Data records section start
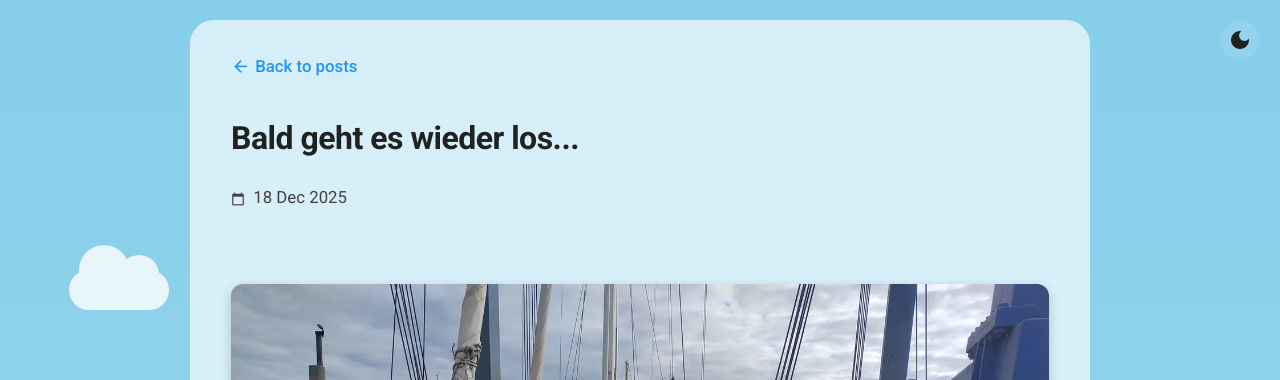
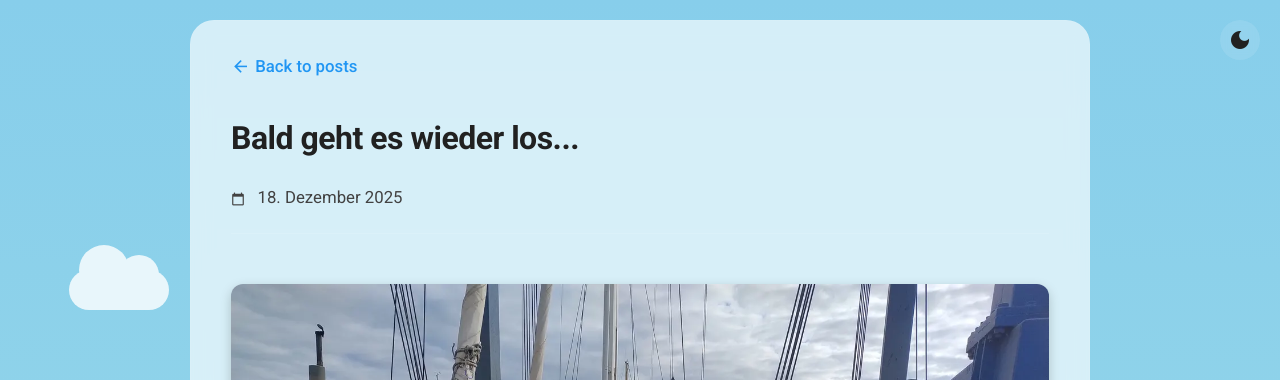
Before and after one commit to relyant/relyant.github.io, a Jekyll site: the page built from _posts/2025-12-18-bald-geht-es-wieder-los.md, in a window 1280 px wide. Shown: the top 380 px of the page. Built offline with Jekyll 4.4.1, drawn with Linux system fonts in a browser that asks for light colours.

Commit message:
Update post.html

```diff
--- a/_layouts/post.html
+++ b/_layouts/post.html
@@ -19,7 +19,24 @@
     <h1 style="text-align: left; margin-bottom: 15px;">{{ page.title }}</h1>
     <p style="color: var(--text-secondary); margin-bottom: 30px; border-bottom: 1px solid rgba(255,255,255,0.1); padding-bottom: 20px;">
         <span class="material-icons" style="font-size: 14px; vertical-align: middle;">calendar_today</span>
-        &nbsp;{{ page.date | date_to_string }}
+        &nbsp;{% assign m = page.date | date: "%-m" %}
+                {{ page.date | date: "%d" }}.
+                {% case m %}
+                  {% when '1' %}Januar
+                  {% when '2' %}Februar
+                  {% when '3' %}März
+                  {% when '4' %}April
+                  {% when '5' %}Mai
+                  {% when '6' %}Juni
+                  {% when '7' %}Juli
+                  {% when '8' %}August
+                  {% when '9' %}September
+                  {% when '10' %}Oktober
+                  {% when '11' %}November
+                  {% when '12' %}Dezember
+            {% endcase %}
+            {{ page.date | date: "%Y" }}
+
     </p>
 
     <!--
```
Data records section end
Data records section start
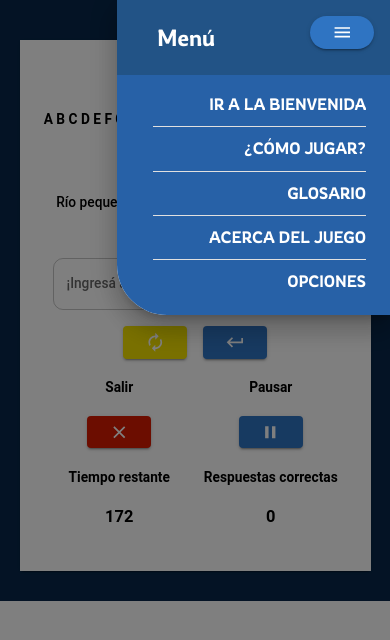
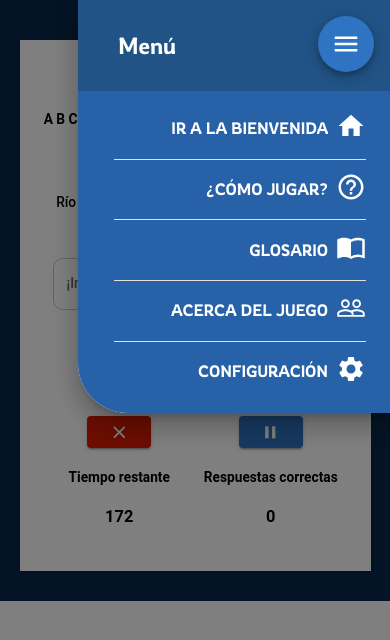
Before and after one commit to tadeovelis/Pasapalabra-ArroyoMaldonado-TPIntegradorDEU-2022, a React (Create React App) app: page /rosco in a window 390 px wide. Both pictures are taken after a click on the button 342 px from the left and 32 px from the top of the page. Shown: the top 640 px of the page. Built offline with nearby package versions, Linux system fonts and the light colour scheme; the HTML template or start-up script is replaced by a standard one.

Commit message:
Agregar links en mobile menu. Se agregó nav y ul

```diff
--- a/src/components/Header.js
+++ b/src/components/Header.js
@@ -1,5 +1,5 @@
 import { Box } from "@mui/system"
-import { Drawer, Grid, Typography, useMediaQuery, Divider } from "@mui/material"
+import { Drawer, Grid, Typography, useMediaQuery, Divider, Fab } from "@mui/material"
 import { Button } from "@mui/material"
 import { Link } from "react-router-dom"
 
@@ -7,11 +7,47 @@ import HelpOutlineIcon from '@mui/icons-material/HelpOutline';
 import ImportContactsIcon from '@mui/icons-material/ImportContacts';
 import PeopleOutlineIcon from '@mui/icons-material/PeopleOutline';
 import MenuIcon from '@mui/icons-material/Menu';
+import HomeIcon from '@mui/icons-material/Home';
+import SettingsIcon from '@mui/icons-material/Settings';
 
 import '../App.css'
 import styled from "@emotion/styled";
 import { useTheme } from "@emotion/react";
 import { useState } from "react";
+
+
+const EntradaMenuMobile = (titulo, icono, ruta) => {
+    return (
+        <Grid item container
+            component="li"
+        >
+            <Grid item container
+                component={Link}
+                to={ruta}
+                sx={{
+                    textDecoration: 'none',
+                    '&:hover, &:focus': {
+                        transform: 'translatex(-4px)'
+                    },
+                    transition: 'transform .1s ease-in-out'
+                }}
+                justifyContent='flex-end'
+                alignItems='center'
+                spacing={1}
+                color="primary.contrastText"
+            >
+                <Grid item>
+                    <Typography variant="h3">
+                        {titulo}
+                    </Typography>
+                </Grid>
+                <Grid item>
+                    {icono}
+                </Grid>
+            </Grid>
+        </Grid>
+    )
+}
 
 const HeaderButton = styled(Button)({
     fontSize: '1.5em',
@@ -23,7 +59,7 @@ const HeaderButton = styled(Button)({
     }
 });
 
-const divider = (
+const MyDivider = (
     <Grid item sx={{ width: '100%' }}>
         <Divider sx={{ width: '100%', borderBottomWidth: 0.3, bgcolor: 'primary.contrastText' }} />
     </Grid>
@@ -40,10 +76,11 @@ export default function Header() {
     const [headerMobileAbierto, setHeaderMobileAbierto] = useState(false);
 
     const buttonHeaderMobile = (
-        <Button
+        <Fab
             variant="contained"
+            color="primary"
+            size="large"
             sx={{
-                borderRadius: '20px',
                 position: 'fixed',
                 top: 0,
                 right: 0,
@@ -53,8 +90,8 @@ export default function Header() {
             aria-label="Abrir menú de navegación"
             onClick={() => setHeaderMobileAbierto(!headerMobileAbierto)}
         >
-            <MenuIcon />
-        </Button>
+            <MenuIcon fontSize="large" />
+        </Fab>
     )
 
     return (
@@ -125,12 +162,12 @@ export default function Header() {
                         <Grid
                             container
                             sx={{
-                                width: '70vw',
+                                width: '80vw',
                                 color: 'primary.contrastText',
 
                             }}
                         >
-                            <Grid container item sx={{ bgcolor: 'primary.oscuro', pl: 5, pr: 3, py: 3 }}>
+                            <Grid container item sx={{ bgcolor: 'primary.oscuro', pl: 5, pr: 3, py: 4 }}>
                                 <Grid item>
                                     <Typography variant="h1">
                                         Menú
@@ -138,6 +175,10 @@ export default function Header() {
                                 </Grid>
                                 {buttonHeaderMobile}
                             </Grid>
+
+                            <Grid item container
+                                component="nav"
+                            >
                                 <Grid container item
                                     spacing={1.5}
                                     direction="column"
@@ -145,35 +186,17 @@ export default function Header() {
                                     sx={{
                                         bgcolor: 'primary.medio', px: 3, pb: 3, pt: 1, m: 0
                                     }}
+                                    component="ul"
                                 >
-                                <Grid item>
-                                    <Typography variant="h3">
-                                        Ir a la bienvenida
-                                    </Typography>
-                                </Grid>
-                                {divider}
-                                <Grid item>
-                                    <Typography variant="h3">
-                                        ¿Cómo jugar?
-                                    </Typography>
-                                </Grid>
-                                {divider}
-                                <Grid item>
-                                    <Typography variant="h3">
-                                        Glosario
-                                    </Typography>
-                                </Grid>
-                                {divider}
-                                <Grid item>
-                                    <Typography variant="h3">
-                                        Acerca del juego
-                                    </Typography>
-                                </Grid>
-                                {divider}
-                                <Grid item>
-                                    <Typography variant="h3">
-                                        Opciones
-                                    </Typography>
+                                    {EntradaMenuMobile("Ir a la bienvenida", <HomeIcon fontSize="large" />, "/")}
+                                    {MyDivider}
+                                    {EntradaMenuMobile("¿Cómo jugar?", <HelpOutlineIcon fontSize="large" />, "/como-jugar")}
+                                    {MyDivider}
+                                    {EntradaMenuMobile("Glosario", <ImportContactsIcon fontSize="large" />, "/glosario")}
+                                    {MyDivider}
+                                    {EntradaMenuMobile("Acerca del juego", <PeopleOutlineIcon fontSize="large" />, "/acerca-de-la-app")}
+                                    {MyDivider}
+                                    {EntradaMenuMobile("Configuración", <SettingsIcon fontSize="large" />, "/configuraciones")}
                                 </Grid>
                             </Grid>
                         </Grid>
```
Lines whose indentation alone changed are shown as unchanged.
Data records section end
__What is expected__
Lines in the data that include the word "bgcolor" should all be copied.

__Exercise solution__
         <Divider sx={{ width: '100%', borderBottomWidth: 0.3, bgcolor: 'primary.contrastText' }} />
-                            <Grid container item sx={{ bgcolor: 'primary.oscuro', pl: 5, pr: 3, py: 3 }}>
+                            <Grid container item sx={{ bgcolor: 'primary.oscuro', pl: 5, pr: 3, py: 4 }}>
                                         bgcolor: 'primary.medio', px: 3, pb: 3, pt: 1, m: 0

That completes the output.